I was fresh out of college and green -- in more ways than one -- when I learned that not all environmentalists are created equal.
for a job with a 10-year-old national environmental organization,
based in Boston, that recruits young people to work on grassroots
campaigns all over the country. Invited for an interview, I arrived
in San Francisco excited to join a room full of other hopefuls who
wanted to make the world a better place.
Early on, I
sensed I didn’t belong. The interview coordinator was brisk
and wore the black suit of a no-nonsense businesswoman; I was
wearing a brown wool skirt and sweater bought from a friend at a
yard sale. Somehow this made me feel as sheepish as I’d felt
in grade school in winter, when I forgot my shoes and had to
scuffle around in moon boots. Up until then, no nonprofit function
had made me feel bashful about wearing recycled clothes.
Our leader cut to the chase. "Let’s start off by discussing
the organization’s core beliefs," she said.

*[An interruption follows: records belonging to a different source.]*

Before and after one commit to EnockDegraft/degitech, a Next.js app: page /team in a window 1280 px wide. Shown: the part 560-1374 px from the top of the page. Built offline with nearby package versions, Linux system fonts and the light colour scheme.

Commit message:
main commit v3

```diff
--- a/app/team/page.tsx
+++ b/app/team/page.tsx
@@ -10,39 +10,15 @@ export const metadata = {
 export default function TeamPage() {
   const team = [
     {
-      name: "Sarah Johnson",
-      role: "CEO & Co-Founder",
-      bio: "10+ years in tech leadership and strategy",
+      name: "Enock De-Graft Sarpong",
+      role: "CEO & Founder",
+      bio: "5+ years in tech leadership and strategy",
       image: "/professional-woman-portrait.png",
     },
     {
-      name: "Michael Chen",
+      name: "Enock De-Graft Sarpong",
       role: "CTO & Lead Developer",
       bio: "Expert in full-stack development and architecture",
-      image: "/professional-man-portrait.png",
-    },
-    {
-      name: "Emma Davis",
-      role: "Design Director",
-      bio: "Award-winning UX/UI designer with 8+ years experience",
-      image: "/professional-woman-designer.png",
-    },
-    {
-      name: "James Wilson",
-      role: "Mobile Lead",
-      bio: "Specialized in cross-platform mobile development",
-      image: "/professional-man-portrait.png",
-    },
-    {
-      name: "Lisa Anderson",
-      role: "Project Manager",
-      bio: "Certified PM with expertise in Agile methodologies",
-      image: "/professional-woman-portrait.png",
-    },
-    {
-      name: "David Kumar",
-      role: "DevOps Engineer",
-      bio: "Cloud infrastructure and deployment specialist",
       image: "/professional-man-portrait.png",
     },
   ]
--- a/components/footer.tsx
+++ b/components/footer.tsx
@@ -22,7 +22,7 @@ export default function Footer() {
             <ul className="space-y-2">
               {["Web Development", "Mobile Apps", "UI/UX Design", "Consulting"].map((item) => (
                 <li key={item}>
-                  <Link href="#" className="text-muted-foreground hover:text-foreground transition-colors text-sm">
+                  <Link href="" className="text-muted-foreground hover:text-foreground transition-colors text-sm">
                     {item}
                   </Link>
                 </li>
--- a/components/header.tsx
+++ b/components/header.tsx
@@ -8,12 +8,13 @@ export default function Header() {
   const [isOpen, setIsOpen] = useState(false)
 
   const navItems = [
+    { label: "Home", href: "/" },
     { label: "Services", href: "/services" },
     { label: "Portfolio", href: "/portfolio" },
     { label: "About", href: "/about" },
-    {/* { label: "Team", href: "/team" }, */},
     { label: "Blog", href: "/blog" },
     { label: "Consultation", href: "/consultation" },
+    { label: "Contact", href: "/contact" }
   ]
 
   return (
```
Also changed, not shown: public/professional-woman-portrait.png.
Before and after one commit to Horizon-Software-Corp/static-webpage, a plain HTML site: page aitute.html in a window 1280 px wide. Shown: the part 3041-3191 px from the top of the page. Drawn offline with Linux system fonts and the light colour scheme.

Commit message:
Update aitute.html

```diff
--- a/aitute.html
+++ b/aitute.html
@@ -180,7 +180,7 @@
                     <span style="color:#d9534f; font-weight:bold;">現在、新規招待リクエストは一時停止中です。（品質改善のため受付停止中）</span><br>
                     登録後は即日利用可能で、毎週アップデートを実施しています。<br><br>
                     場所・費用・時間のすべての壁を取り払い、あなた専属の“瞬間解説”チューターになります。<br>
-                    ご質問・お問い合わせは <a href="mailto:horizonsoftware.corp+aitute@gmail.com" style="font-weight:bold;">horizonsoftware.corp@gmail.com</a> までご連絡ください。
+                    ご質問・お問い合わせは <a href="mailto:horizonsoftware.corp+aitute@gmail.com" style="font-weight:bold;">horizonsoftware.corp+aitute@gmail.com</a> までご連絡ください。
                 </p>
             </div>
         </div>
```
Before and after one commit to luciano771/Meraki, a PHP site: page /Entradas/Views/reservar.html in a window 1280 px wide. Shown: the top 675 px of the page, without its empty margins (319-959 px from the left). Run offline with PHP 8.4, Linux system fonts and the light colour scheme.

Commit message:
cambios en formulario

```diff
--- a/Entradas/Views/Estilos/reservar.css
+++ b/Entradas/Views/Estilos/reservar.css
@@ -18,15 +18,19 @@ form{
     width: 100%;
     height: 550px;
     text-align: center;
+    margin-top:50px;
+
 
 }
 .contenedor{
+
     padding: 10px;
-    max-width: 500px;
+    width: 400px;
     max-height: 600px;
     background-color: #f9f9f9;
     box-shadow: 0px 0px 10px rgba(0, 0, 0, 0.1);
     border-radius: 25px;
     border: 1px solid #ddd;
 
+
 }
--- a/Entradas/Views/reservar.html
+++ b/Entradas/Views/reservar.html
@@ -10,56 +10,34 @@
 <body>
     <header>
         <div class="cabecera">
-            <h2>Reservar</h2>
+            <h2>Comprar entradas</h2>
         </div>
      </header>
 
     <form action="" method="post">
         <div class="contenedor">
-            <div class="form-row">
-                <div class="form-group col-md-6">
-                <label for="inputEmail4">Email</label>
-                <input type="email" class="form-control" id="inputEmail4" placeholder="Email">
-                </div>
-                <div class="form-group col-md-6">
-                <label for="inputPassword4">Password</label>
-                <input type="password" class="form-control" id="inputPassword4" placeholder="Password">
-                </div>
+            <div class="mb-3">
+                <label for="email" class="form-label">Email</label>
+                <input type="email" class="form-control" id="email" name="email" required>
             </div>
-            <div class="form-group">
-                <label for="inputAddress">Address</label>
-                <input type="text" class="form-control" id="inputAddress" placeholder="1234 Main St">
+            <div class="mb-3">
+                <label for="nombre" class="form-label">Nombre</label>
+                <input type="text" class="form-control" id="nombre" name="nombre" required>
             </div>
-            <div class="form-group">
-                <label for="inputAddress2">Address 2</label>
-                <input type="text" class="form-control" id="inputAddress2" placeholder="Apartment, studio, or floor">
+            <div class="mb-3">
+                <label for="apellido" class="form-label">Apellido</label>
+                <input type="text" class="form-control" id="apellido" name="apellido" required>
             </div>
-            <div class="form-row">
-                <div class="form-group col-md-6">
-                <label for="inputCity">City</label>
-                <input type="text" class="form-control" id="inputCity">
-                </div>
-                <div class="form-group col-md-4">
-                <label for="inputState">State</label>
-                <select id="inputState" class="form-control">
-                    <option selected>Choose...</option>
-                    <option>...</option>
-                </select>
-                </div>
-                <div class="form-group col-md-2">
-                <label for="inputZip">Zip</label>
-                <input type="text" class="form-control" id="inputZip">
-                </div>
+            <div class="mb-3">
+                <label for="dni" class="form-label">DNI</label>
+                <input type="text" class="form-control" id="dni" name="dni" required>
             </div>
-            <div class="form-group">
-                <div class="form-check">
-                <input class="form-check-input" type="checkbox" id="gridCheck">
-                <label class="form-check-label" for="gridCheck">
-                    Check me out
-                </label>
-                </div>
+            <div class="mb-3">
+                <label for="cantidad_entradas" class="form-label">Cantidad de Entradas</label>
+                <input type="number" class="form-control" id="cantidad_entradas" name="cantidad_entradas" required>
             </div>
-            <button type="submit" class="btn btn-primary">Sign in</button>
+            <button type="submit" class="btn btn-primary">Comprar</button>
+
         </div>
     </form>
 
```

Why, I wondered?
Weren’t we all there because we cared about protecting
natural resources and living a life freer of mindless consumerism?
Apparently not. Our leader continued: "It may be helpful
to talk about what we don't do. We don't do science. Think about
global warming. Ninety-nine percent of the world's scientists
believe that climate change is happening, and we don't need any
more studies to show that. What we need is to do something about
Clearly, I thought, this woman doesn’t know
the kind of scientists I do -- ecologists who not only do studies
but who also tell lawmakers to toughen up clean-air regulations and
protect forests that absorb greenhouse gases. Science grounds our
activism, and if it hadn’t produced scientists such as Rachel
Carson to bring environmental problems into the public eye, would
we even have an environmental movement?
education," she continued, "it's too slow. We need to act now. And
there's not enough compelling evidence to show that environmental
education really has an impact on people later in their lives."
Since I’ve been trained as a teacher, this
unsubstantiated bit of opinion gave me pause. If we fail to educate
young people about the importance of the environment, who will
protect our air, water and public lands a few decades down the
"And finally, forget about living the simple life,"
she said. "If you want to change things, how you live doesn't
matter. I mean, if I decide not to buy my gas at Shell, no one will
ever know about it or care. But if I get 20 people to protest
outside Shell and get in the newspaper so that more people know
about an issue, that's making a difference."
the last to dispute the importance of the media to any
activist’s campaign. But the organizer’s scorn for "the
simple life" is typical of too many environmental groups that
ignore what any freshman biology student knows: The more of us
there are, the more we consume, so the sum of what each of us does
in our lives counts. So far, the only way to decrease our impact on
the world is either to cut our population or reduce the resources
More important, I want to live as though what
I believe and do matters. It's like the philosophical question
about whether a tree falling in the woods really falls if
there’s no one around to see or hear it. I think what each of
us does in our lives -- our choices of how to live, what to drive,
what to buy -- adds up. From living in rural western Colorado, I've
learned that people have an impact even if urban environmentalists
don’t notice. Our rural electric co-op supports alternative
sources of energy, including geothermal, and residents tap into
solar energy everywhere you look. They may not carry membership
cards for any of the big-time green groups, but my neighbors behave
like true environmentalists, sensitive to the land and aware of
what they take from it.
No surprise: I didn’t get
the job. But that weekend in San Francisco forced me to think more
carefully about my "core beliefs." Call me naive and idealistic,
but I learned that I want to work for a group that’s
inclusive and interested in the long-term. If wearing a black suit
and disparaging the work of other environmentalists is this
group’s definition of "activism," they can count me out. So
I’m sifting through garage sales and watching my neighbors,
who are teaching me the art of quiet impact.